| Exercise details |
Records follow. Select each line holding "Step".

▬▬▬▬▬▬▬▬▬▬

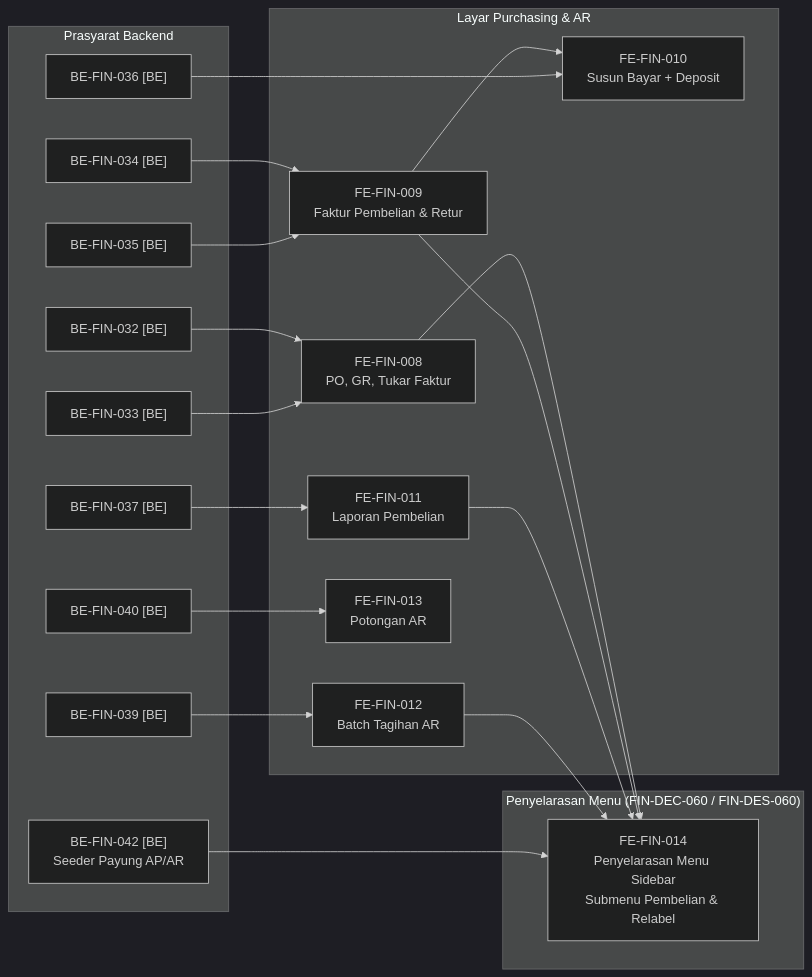
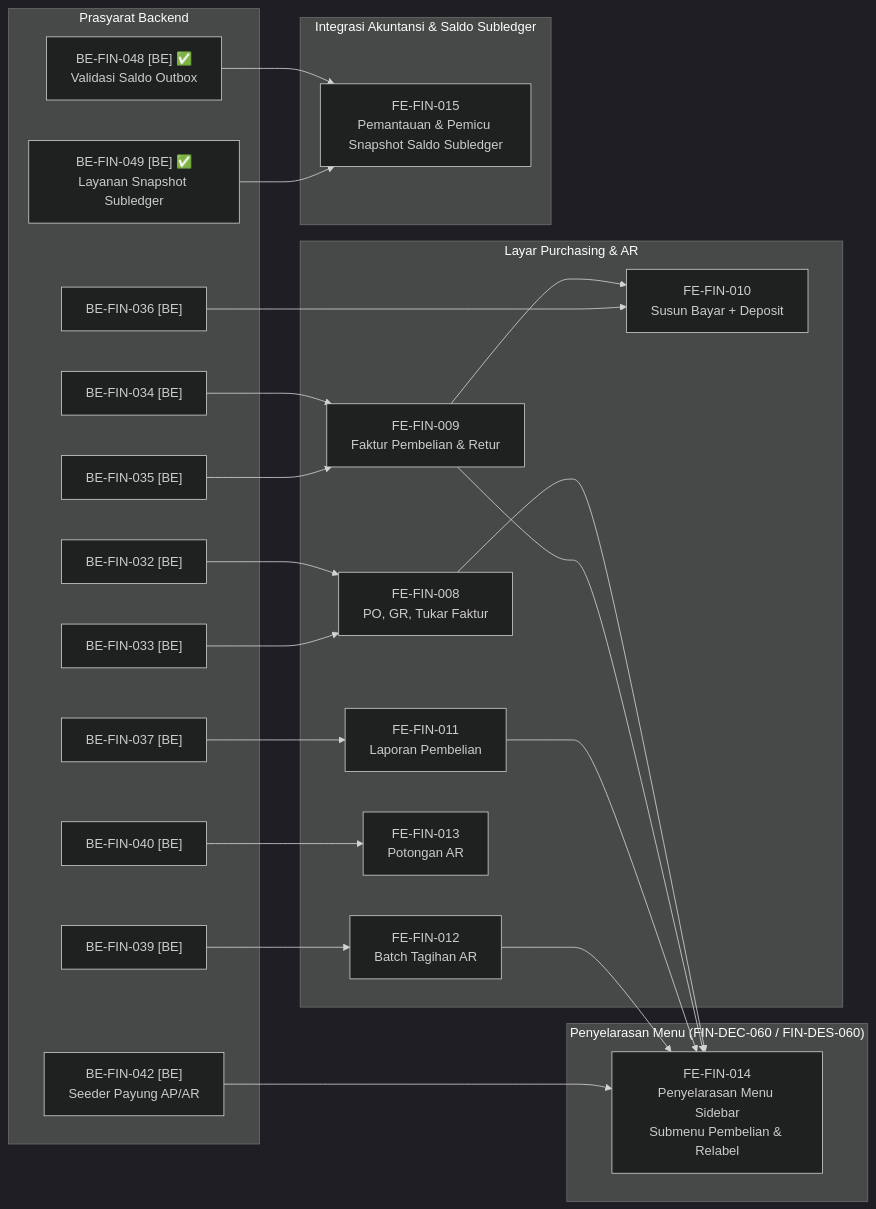
The diagram in docs/module-blueprints/finance-management/roadmap/02-frontend-roadmap.md (DevBenari/NewQuilvianSystemBackend), drawn with Mermaid (dark theme) before and after one commit. The commit also changed other lines of this file and 31 other files, not shown here.

````diff
--- a/docs/module-blueprints/finance-management/roadmap/02-frontend-roadmap.md
+++ b/docs/module-blueprints/finance-management/roadmap/02-frontend-roadmap.md
@@ -191,43 +197,52 @@
 ```mermaid
 graph LR
   subgraph "Prasyarat Backend"
     BE_FIN_042["BE-FIN-042 [BE]<br/>Seeder Payung AP/AR"]
     BE_FIN_032["BE-FIN-032 [BE]"]
     BE_FIN_033["BE-FIN-033 [BE]"]
     BE_FIN_034["BE-FIN-034 [BE]"]
     BE_FIN_035["BE-FIN-035 [BE]"]
     BE_FIN_036["BE-FIN-036 [BE]"]
     BE_FIN_037["BE-FIN-037 [BE]"]
     BE_FIN_039["BE-FIN-039 [BE]"]
     BE_FIN_040["BE-FIN-040 [BE]"]
+    BE_FIN_048["BE-FIN-048 [BE] ✅<br/>Validasi Saldo Outbox"]
+    BE_FIN_049["BE-FIN-049 [BE] ✅<br/>Layanan Snapshot Subledger"]
   end
 
   subgraph "Layar Purchasing & AR"
     FE_FIN_008["FE-FIN-008<br/>PO, GR, Tukar Faktur"]
     FE_FIN_009["FE-FIN-009<br/>Faktur Pembelian & Retur"]
     FE_FIN_010["FE-FIN-010<br/>Susun Bayar + Deposit"]
     FE_FIN_011["FE-FIN-011<br/>Laporan Pembelian"]
     FE_FIN_012["FE-FIN-012<br/>Batch Tagihan AR"]
     FE_FIN_013["FE-FIN-013<br/>Potongan AR"]
+  end
+
+  subgraph "Integrasi Akuntansi & Saldo Subledger"
+    FE_FIN_015["FE-FIN-015<br/>Pemantauan & Pemicu Snapshot Saldo Subledger"]
   end
 
   subgraph "Penyelarasan Menu (FIN-DEC-060 / FIN-DES-060)"
     FE_FIN_014["FE-FIN-014<br/>Penyelarasan Menu Sidebar<br/>Submenu Pembelian & Relabel"]
   end
 
   BE_FIN_032 --> FE_FIN_008
   BE_FIN_033 --> FE_FIN_008
   BE_FIN_034 --> FE_FIN_009
   BE_FIN_035 --> FE_FIN_009
   FE_FIN_009 --> FE_FIN_010
   BE_FIN_036 --> FE_FIN_010
   BE_FIN_037 --> FE_FIN_011
   BE_FIN_039 --> FE_FIN_012
   BE_FIN_040 --> FE_FIN_013
 
+  BE_FIN_048 --> FE_FIN_015
+  BE_FIN_049 --> FE_FIN_015
+
   BE_FIN_042 --> FE_FIN_014
   FE_FIN_008 --> FE_FIN_014
   FE_FIN_009 --> FE_FIN_014
   FE_FIN_011 --> FE_FIN_014
   FE_FIN_012 --> FE_FIN_014
 ```
````
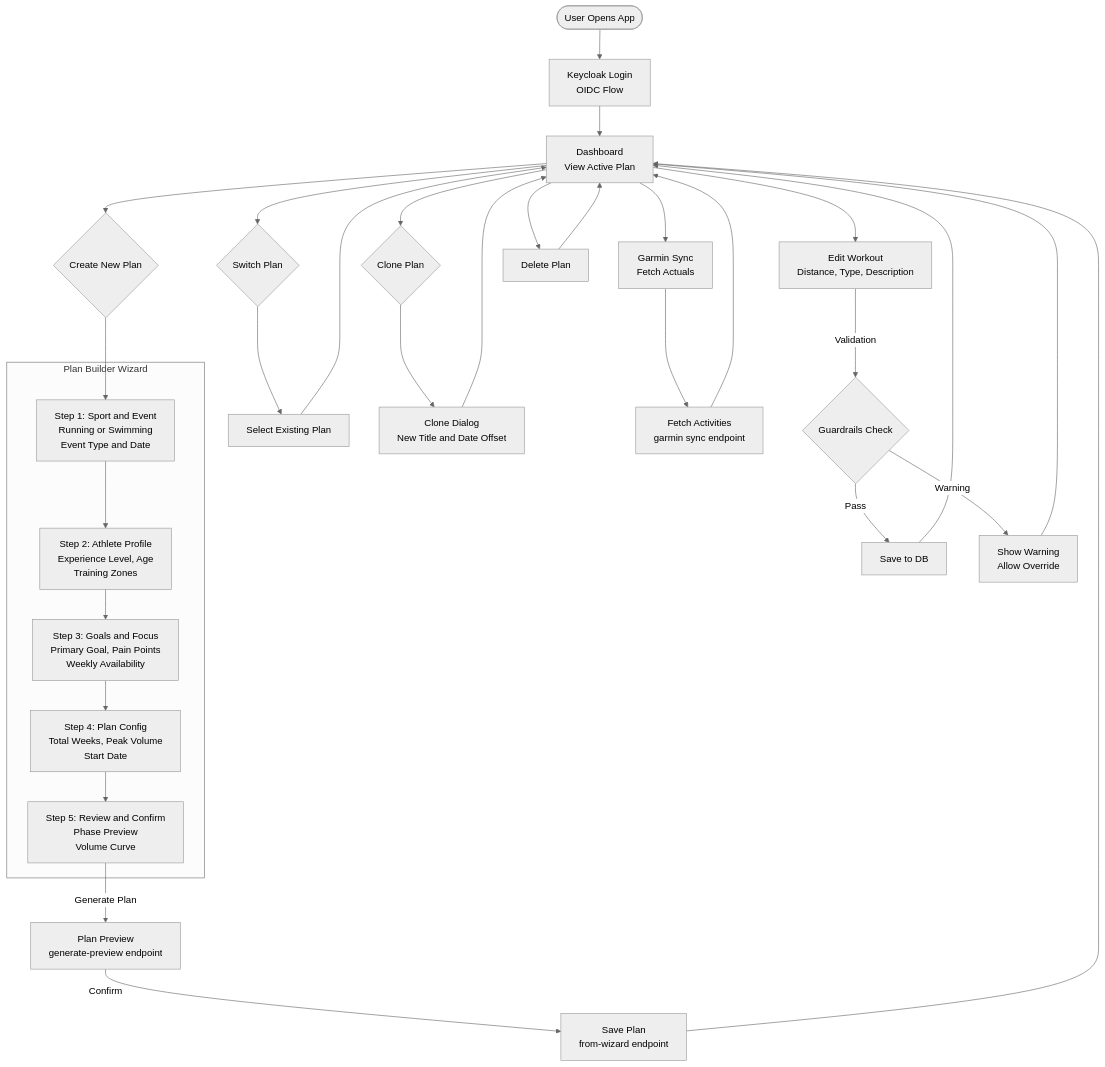
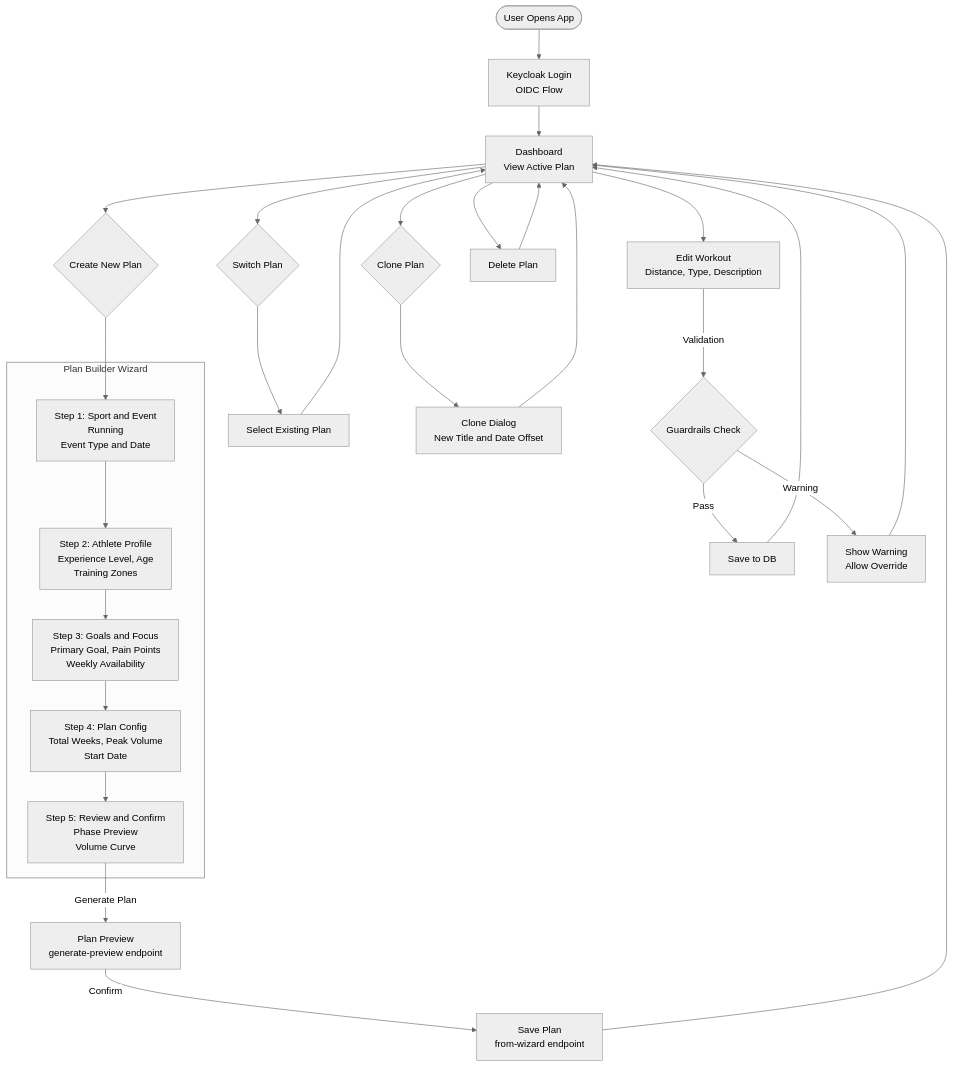
The third of 3 diagrams in README.md (michaelbramwell/3h2Os), drawn with Mermaid (neutral theme) before and after one commit. The commit also changed other lines of this file and 12 other files, not shown here.

````diff
--- a/README.md
+++ b/README.md
@@ -338,44 +351,40 @@
 ```mermaid
 flowchart TD
     Start([User Opens App]) --> Login[Keycloak Login<br/>OIDC Flow]
     Login --> Dashboard[Dashboard<br/>View Active Plan]
 
     Dashboard --> Switch{Switch Plan}
     Switch --> SelectPlan[Select Existing Plan]
     SelectPlan --> Dashboard
 
     Dashboard --> CreateNew{Create New Plan}
     CreateNew --> W1
 
     subgraph WizardFlow [Plan Builder Wizard]
-        W1[Step 1: Sport and Event<br/>Running or Swimming<br/>Event Type and Date]
+        W1[Step 1: Sport and Event<br/>Running<br/>Event Type and Date]
         W2[Step 2: Athlete Profile<br/>Experience Level, Age<br/>Training Zones]
         W3[Step 3: Goals and Focus<br/>Primary Goal, Pain Points<br/>Weekly Availability]
         W4[Step 4: Plan Config<br/>Total Weeks, Peak Volume<br/>Start Date]
         W5[Step 5: Review and Confirm<br/>Phase Preview<br/>Volume Curve]
 
         W1 --> W2 --> W3 --> W4 --> W5
     end
 
     W5 -->|Generate Plan| Preview[Plan Preview<br/>generate-preview endpoint]
     Preview -->|Confirm| SavePlan[Save Plan<br/>from-wizard endpoint]
     SavePlan --> Dashboard
 
     Dashboard --> Clone{Clone Plan}
     Clone --> CloneDialog[Clone Dialog<br/>New Title and Date Offset]
     CloneDialog --> Dashboard
 
     Dashboard --> EditWorkout[Edit Workout<br/>Distance, Type, Description]
     EditWorkout -->|Validation| Guardrails{Guardrails Check}
     Guardrails -->|Pass| SaveWorkout[Save to DB]
     Guardrails -->|Warning| ShowWarning[Show Warning<br/>Allow Override]
     SaveWorkout --> Dashboard
     ShowWarning --> Dashboard
 
-    Dashboard --> GarminSync[Garmin Sync<br/>Fetch Actuals]
-    GarminSync --> FetchActivities[Fetch Activities<br/>garmin sync endpoint]
-    FetchActivities --> Dashboard
-
     Dashboard --> DeletePlan[Delete Plan]
     DeletePlan --> Dashboard
 ```
````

▬▬▬▬▬▬▬▬▬▬

| Solution |
-        W1[Step 1: Sport and Event<br/>Running or Swimming<br/>Event Type and Date]
+        W1[Step 1: Sport and Event<br/>Running<br/>Event Type and Date]
         W2[Step 2: Athlete Profile<br/>Experience Level, Age<br/>Training Zones]
         W3[Step 3: Goals and Focus<br/>Primary Goal, Pain Points<br/>Weekly Availability]
         W4[Step 4: Plan Config<br/>Total Weeks, Peak Volume<br/>Start Date]
         W5[Step 5: Review and Confirm<br/>Phase Preview<br/>Volume Curve]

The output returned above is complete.